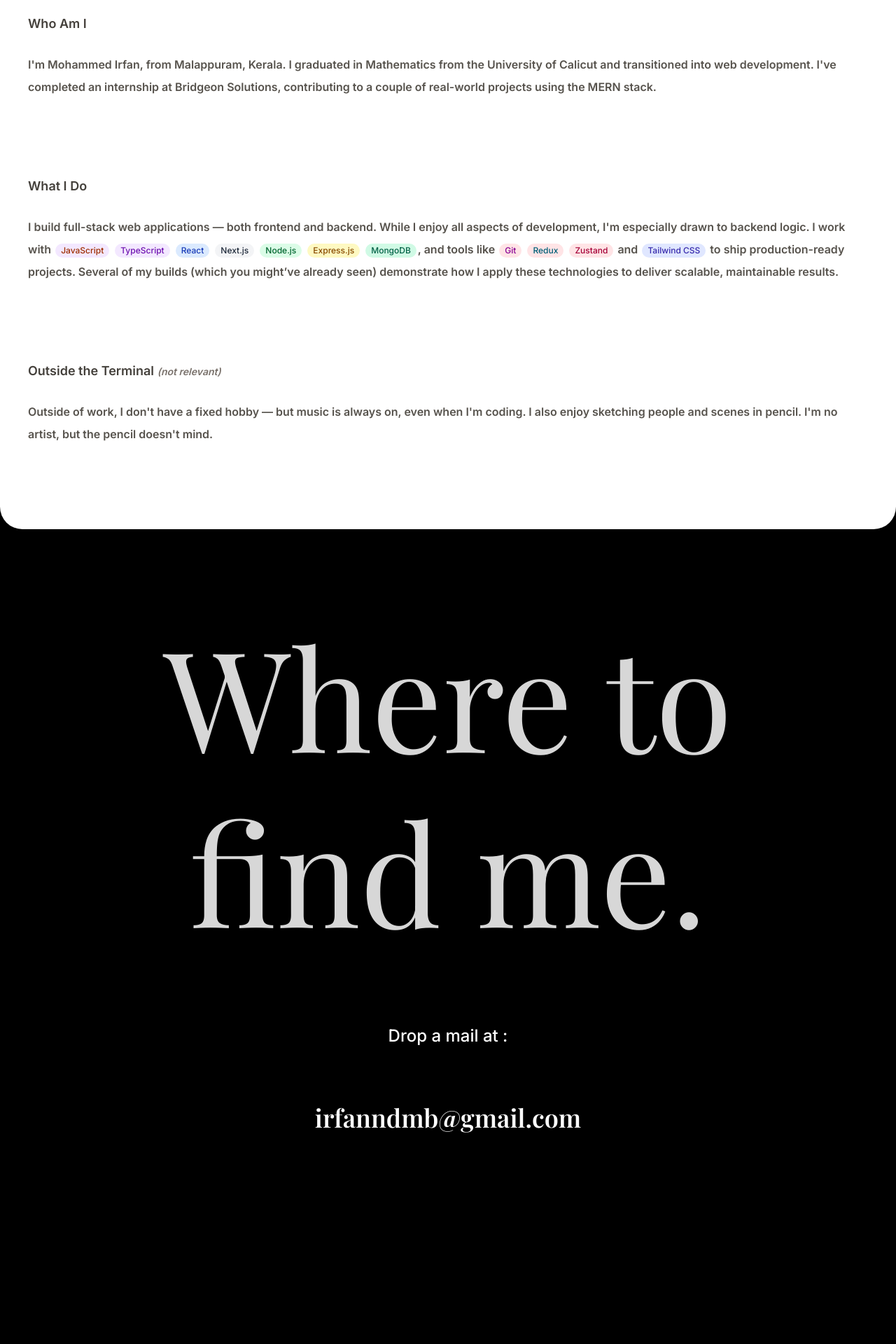
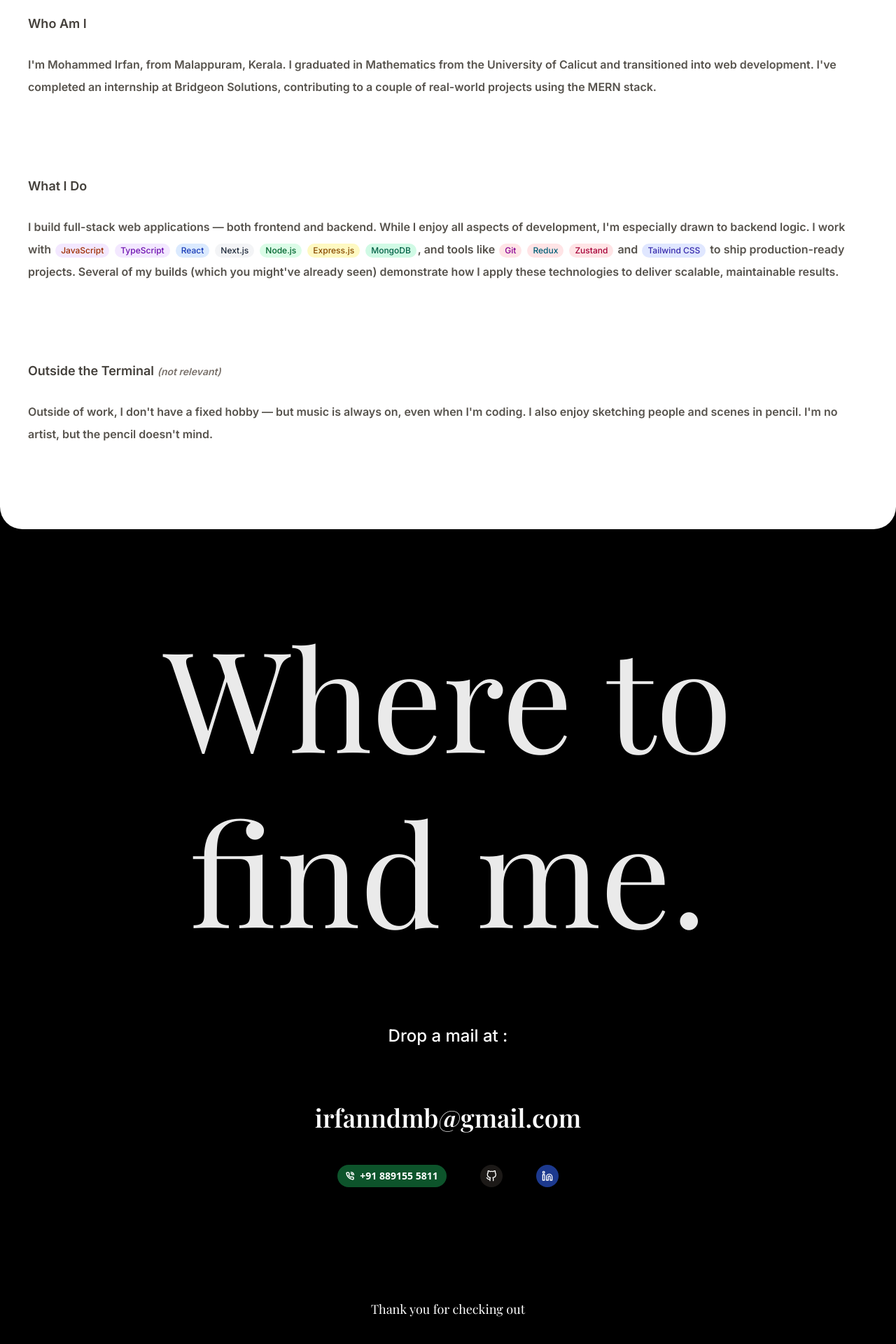
Before and after one commit to MohammedIrfan244/portfolio_next, a Next.js app: page / in a window 1280 px wide. Shown: the part 2330-4250 px from the top of the page at 70% size. Before the commit the page ends 4059 px from the top, so only its background shows below. Built offline with nearby package versions, Linux system fonts and the light colour scheme.

Commit message:
fix : fixed the styling in contact section

```diff
--- a/src/component/Contact.tsx
+++ b/src/component/Contact.tsx
@@ -3,6 +3,7 @@ import React, { useEffect, useRef } from 'react'
 import { motion } from 'framer-motion'
 import Lenis from 'lenis'
 import { playfairDisplay, inter } from '@/lib/font'
+import { FiPhoneCall , FiGithub , FiLinkedin } from "react-icons/fi";
 
 function Contact() {
   const containerRef = useRef<HTMLDivElement>(null)
@@ -55,7 +56,7 @@ function Contact() {
         >
           Drop a mail at :
         </motion.p>
-
+        <div className='space-y-8 md:space-y-12'>
         <motion.a
           href="mailto:irfanndmb@gmail.com"
           className={`inline-block text-2xl sm:text-3xl md:text-3xl lg:text-4xl font-semibold hover:cursor-pointer ${playfairDisplay.className}`}
@@ -64,7 +65,18 @@ function Contact() {
         >
           irfanndmb@gmail.com
         </motion.a>
+        <div className='w-full flex items-center justify-center gap-4 sm:gap-8 md:gap-12'>
+          <a target='_blank' href="tel:+918891555811" className='flex font-semibold items-center gap-2 rounded-2xl py-1.5 px-3 hover:scale-[1.02] text-sm bg-green-900 hover:bg-green-800'><FiPhoneCall className='w-3 h-3 stroke-3' /> +91 889155 5811</a>
+          <a target='_blank' href='https://github.com/MohammedIrfan244' className='p-2 rounded-full hover:scale-105 bg-stone-900 hover:bg-stone-800' ><FiGithub /></a>
+          <a target='_blank' href='https://www.linkedin.com/in/mohammed-irfan-n' className='p-2 rounded-full hover:scale-105 bg-blue-900 hover:bg-blue-700' ><FiLinkedin /></a>
+        </div>
+        </div>
       </motion.div>
+      <motion.p
+      initial={{ opacity: 0, y: 30 }}
+      whileInView={{ opacity: 1, y: 0 }}
+      transition={{ duration: 0.6, delay: 0.8 , ease:"easeOut" }}
+       className={`text-xs sm:text-sm md:text-base lg:text-lg text-center pt-10 sm:pt-12 md:pt-14 lg:pt-16 ${playfairDisplay.className}`}>Thank you for checking out</motion.p>
     </motion.div>
   )
 }
--- a/src/component/Profile.tsx
+++ b/src/component/Profile.tsx
@@ -3,9 +3,6 @@ import React, { useEffect, useRef, useState } from 'react'
 import { motion, Variants } from 'framer-motion'
 import { playfairDisplay, inter } from '@/lib/font'
 import Image from 'next/image'
-
-
-
 
 function Profile() {
   const containerRef = useRef<HTMLDivElement>(null)
@@ -37,7 +34,6 @@ function Profile() {
 
       setHeadingScale(newScale)
 
-
       const sections: NodeListOf<Element> = container.querySelectorAll('[data-reveal]')
       const newVisibleSections = new Set<string>()
 
@@ -45,7 +41,6 @@ function Profile() {
         const sectionRect: DOMRect = section.getBoundingClientRect()
         const sectionTop: number = sectionRect.top
         const sectionBottom: number = sectionRect.bottom
-
 
         const revealThreshold: number = viewportHeight * 0.8
         const hideThreshold: number = viewportHeight * 0.3
@@ -67,17 +62,14 @@ function Profile() {
       setVisibleSections(newVisibleSections)
     }
 
-
     window.addEventListener('scroll', handleScroll)
-
-
     handleScroll()
-
 
     return () => {
       window.removeEventListener('scroll', handleScroll)
     }
-  }, [scrollY])
+  // eslint-disable-next-line react-hooks/exhaustive-deps
+  }, [])
 
   const sectionVariants: Variants = {
     hidden: {
@@ -116,12 +108,13 @@ function Profile() {
         <motion.div
           initial={{ opacity: 0, y: 40 }}
           whileInView={{ opacity: 1, y: 0 }}
-  transition={{ duration: 0.5 ,delay:0.2 , ease: [0.25, 0.46, 0.45, 0.94]}}
+          transition={{ duration: 0.5, delay: 0.2, ease: [0.25, 0.46, 0.45, 0.94] }}
           style={{
-    scale:headingScale,
-    transformOrigin:'top'
+            scale: headingScale,
+            transformOrigin: 'top'
           }}
-   className="relative hidden md:block md:w-[200px] lg:w-[250px] aspect-square rounded-full overflow-hidden shadow-md">
+          className="relative hidden md:block md:w-[200px] lg:w-[250px] aspect-square rounded-full overflow-hidden shadow-md"
+        >
           <Image
             src="/images/profile.png"
             alt="Profile"
@@ -130,17 +123,18 @@ function Profile() {
             sizes="(max-width: 1023px) 160px, 180px"
           />
         </motion.div>
+      </div>
 
-</div>
       <motion.div
         initial={{ opacity: 0, y: 40 }}
         whileInView={{ opacity: 1, y: 0 }}
-      transition={{ duration: 0.5, delay: 0.2 , ease:[0.25, 0.46, 0.45, 0.94] }}
+        transition={{ duration: 0.5, delay: 0.2, ease: [0.25, 0.46, 0.45, 0.94] }}
         style={{
           scale: headingScale,
           transformOrigin: 'top'
         }}
-       className='md:hidden m-5 rounded-2xl shadow-xl overflow-hidden'>
+        className='md:hidden m-5 rounded-2xl shadow-xl overflow-hidden'
+      >
         <Image
           src="/images/profile.png"
           alt="Profile"
@@ -187,9 +181,8 @@ function Profile() {
             <span className="inline-flex items-center px-2 py-0.5 rounded-full text-xs font-medium bg-rose-100 text-cyan-800 mx-0.5">Redux </span> {' '}
             <span className="inline-flex items-center px-2 py-0.5 rounded-full text-xs font-medium bg-rose-100 text-rose-800 mx-0.5">Zustand</span> and{' '}
             <span className="inline-flex items-center px-2 py-0.5 rounded-full text-xs font-medium bg-indigo-100 text-indigo-800 mx-0.5">Tailwind CSS</span>{' '}
-            to ship production-ready projects. Several of my builds (which you might’ve already seen) demonstrate how I apply these technologies to deliver scalable, maintainable results.
+            to ship production-ready projects. Several of my builds (which you might&apos;ve already seen) demonstrate how I apply these technologies to deliver scalable, maintainable results.
           </p>
-
         </motion.div>
 
         <motion.div
```
Lines whose indentation alone changed are shown as unchanged.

-.-.-

(Your goal): Copy every record exactly as written, leaving out the pictures.

(Completed exercise):
Before and after one commit to MohammedIrfan244/portfolio_next, a Next.js app: page / in a window 1280 px wide. Shown: the part 2330-4250 px from the top of the page at 70% size. Before the commit the page ends 4059 px from the top, so only its background shows below. Built offline with nearby package versions, Linux system fonts and the light colour scheme.

Commit message:
fix : fixed the styling in contact section

```diff
--- a/src/component/Contact.tsx
+++ b/src/component/Contact.tsx
@@ -3,6 +3,7 @@ import React, { useEffect, useRef } from 'react'
 import { motion } from 'framer-motion'
 import Lenis from 'lenis'
 import { playfairDisplay, inter } from '@/lib/font'
+import { FiPhoneCall , FiGithub , FiLinkedin } from "react-icons/fi";
 
 function Contact() {
   const containerRef = useRef<HTMLDivElement>(null)
@@ -55,7 +56,7 @@ function Contact() {
         >
           Drop a mail at :
         </motion.p>
-
+        <div className='space-y-8 md:space-y-12'>
         <motion.a
           href="mailto:irfanndmb@gmail.com"
           className={`inline-block text-2xl sm:text-3xl md:text-3xl lg:text-4xl font-semibold hover:cursor-pointer ${playfairDisplay.className}`}
@@ -64,7 +65,18 @@ function Contact() {
         >
           irfanndmb@gmail.com
         </motion.a>
+        <div className='w-full flex items-center justify-center gap-4 sm:gap-8 md:gap-12'>
+          <a target='_blank' href="tel:+918891555811" className='flex font-semibold items-center gap-2 rounded-2xl py-1.5 px-3 hover:scale-[1.02] text-sm bg-green-900 hover:bg-green-800'><FiPhoneCall className='w-3 h-3 stroke-3' /> +91 889155 5811</a>
+          <a target='_blank' href='https://github.com/MohammedIrfan244' className='p-2 rounded-full hover:scale-105 bg-stone-900 hover:bg-stone-800' ><FiGithub /></a>
+          <a target='_blank' href='https://www.linkedin.com/in/mohammed-irfan-n' className='p-2 rounded-full hover:scale-105 bg-blue-900 hover:bg-blue-700' ><FiLinkedin /></a>
+        </div>
+        </div>
       </motion.div>
+      <motion.p
+      initial={{ opacity: 0, y: 30 }}
+      whileInView={{ opacity: 1, y: 0 }}
+      transition={{ duration: 0.6, delay: 0.8 , ease:"easeOut" }}
+       className={`text-xs sm:text-sm md:text-base lg:text-lg text-center pt-10 sm:pt-12 md:pt-14 lg:pt-16 ${playfairDisplay.className}`}>Thank you for checking out</motion.p>
     </motion.div>
   )
 }
--- a/src/component/Profile.tsx
+++ b/src/component/Profile.tsx
@@ -3,9 +3,6 @@ import React, { useEffect, useRef, useState } from 'react'
 import { motion, Variants } from 'framer-motion'
 import { playfairDisplay, inter } from '@/lib/font'
 import Image from 'next/image'
-
-
-
 
 function Profile() {
   const containerRef = useRef<HTMLDivElement>(null)
@@ -37,7 +34,6 @@ function Profile() {
 
       setHeadingScale(newScale)
 
-
       const sections: NodeListOf<Element> = container.querySelectorAll('[data-reveal]')
       const newVisibleSections = new Set<string>()
 
@@ -45,7 +41,6 @@ function Profile() {
         const sectionRect: DOMRect = section.getBoundingClientRect()
         const sectionTop: number = sectionRect.top
         const sectionBottom: number = sectionRect.bottom
-
 
         const revealThreshold: number = viewportHeight * 0.8
         const hideThreshold: number = viewportHeight * 0.3
@@ -67,17 +62,14 @@ function Profile() {
       setVisibleSections(newVisibleSections)
     }
 
-
     window.addEventListener('scroll', handleScroll)
-
-
     handleScroll()
-
 
     return () => {
       window.removeEventListener('scroll', handleScroll)
     }
-  }, [scrollY])
+  // eslint-disable-next-line react-hooks/exhaustive-deps
+  }, [])
 
   const sectionVariants: Variants = {
     hidden: {
@@ -116,12 +108,13 @@ function Profile() {
         <motion.div
           initial={{ opacity: 0, y: 40 }}
           whileInView={{ opacity: 1, y: 0 }}
-  transition={{ duration: 0.5 ,delay:0.2 , ease: [0.25, 0.46, 0.45, 0.94]}}
+          transition={{ duration: 0.5, delay: 0.2, ease: [0.25, 0.46, 0.45, 0.94] }}
           style={{
-    scale:headingScale,
-    transformOrigin:'top'
+            scale: headingScale,
+            transformOrigin: 'top'
           }}
-   className="relative hidden md:block md:w-[200px] lg:w-[250px] aspect-square rounded-full overflow-hidden shadow-md">
+          className="relative hidden md:block md:w-[200px] lg:w-[250px] aspect-square rounded-full overflow-hidden shadow-md"
+        >
           <Image
             src="/images/profile.png"
             alt="Profile"
@@ -130,17 +123,18 @@ function Profile() {
             sizes="(max-width: 1023px) 160px, 180px"
           />
         </motion.div>
+      </div>
 
-</div>
       <motion.div
         initial={{ opacity: 0, y: 40 }}
         whileInView={{ opacity: 1, y: 0 }}
-      transition={{ duration: 0.5, delay: 0.2 , ease:[0.25, 0.46, 0.45, 0.94] }}
+        transition={{ duration: 0.5, delay: 0.2, ease: [0.25, 0.46, 0.45, 0.94] }}
         style={{
           scale: headingScale,
           transformOrigin: 'top'
         }}
-       className='md:hidden m-5 rounded-2xl shadow-xl overflow-hidden'>
+        className='md:hidden m-5 rounded-2xl shadow-xl overflow-hidden'
+      >
         <Image
           src="/images/profile.png"
           alt="Profile"
@@ -187,9 +181,8 @@ function Profile() {
             <span className="inline-flex items-center px-2 py-0.5 rounded-full text-xs font-medium bg-rose-100 text-cyan-800 mx-0.5">Redux </span> {' '}
             <span className="inline-flex items-center px-2 py-0.5 rounded-full text-xs font-medium bg-rose-100 text-rose-800 mx-0.5">Zustand</span> and{' '}
             <span className="inline-flex items-center px-2 py-0.5 rounded-full text-xs font-medium bg-indigo-100 text-indigo-800 mx-0.5">Tailwind CSS</span>{' '}
-            to ship production-ready projects. Several of my builds (which you might’ve already seen) demonstrate how I apply these technologies to deliver scalable, maintainable results.
+            to ship production-ready projects. Several of my builds (which you might&apos;ve already seen) demonstrate how I apply these technologies to deliver scalable, maintainable results.
           </p>
-
         </motion.div>
 
         <motion.div
```
Lines whose indentation alone changed are shown as unchanged.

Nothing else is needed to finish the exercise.